A chromatophore iris of the lantern shark reveals bioluminenscence, being triggered by hormones.

“Bioluminescence is a common feature in the permanent darkness of the deep-sea. In fishes, light is emitted by organs containing either photogenic cells (intrinsic photophores), which are under direct nervous control, or symbiotic luminous bacteria (symbiotic photophores), whose light is controlled by secondary means such as mechanical occlusion or physiological suppression. The intrinsic photophores of the lantern shark Etmopterus spinax were recently shown as an exception to this rule since they appear to be under hormonal control. Here, we show that s operate what amounts to a unique light switch, by acting on a chromatophore iris, which regulates light emission by translocation.
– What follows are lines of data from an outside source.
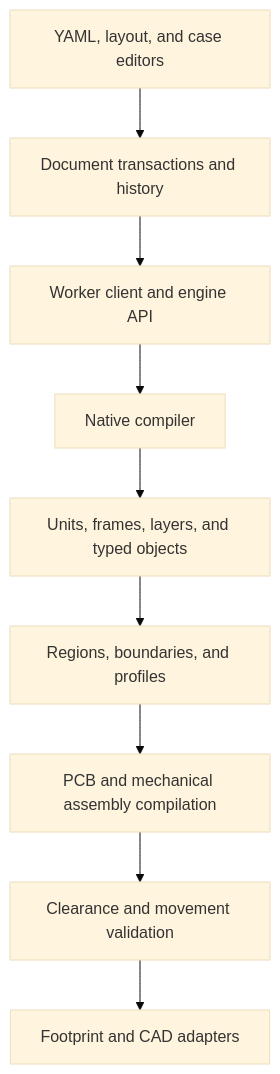
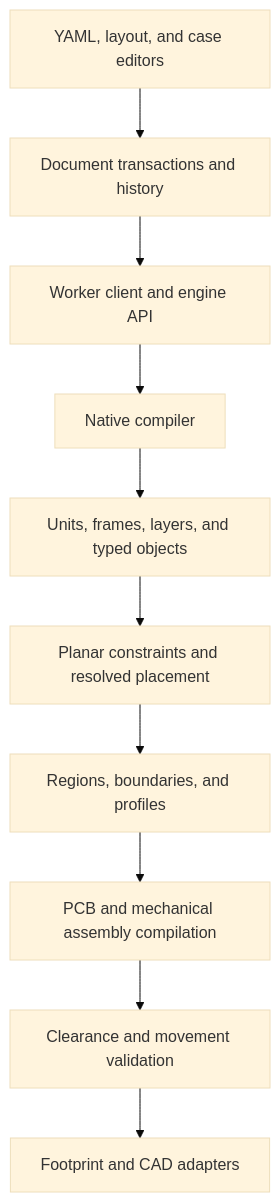
One commit to runinit/ergogen changed the diagram in docs/architecture.md. Above: the diagram before and after it, drawn with Mermaid (base theme). The commit also changed other lines of this file and 17 other files, not shown here.

````diff
--- a/docs/architecture.md
+++ b/docs/architecture.md
@@ -14,11 +14,12 @@
 ```mermaid
 flowchart TD
   UI[YAML, layout, and case editors] --> Edit[Document transactions and history]
   Edit --> Client[Worker client and engine API]
   Client --> Compiler[Native compiler]
   Compiler --> Scene[Units, frames, layers, and typed objects]
-  Scene --> Geometry[Regions, boundaries, and profiles]
+  Scene --> Solver[Planar constraints and resolved placement]
+  Solver --> Geometry[Regions, boundaries, and profiles]
   Geometry --> Assembly[PCB and mechanical assembly compilation]
   Assembly --> Checks[Clearance and movement validation]
   Checks --> Adapters[Footprint and CAD adapters]
 ```
````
This result strongly suggests that this shark’s luminescence control originates from the mechanism for physiological colour change found in shallow water sharks that also involves hormonally controlled chromatophores: the lantern shark would have turned the initial shallow water crypsis mechanism into a midwater luminous camouflage, more efficient in the deep-sea environment.” (Claes and Mallefet 2010:685)

“…work on the velvet belly lantern shark (Etmopterus spinax) demonstrated that, unlike any other known system, their luminescence is under hormonal control (Claes & Mallefet 2009a): prolactin and melatonin [hormones] trigger the light emission using specific extrinsic and intrinsic pathways while [alpha]-MSH [hormone] inhibited these light emissions.” (Claes and Mallefet 2010:685)

Last Updated September 14, 2016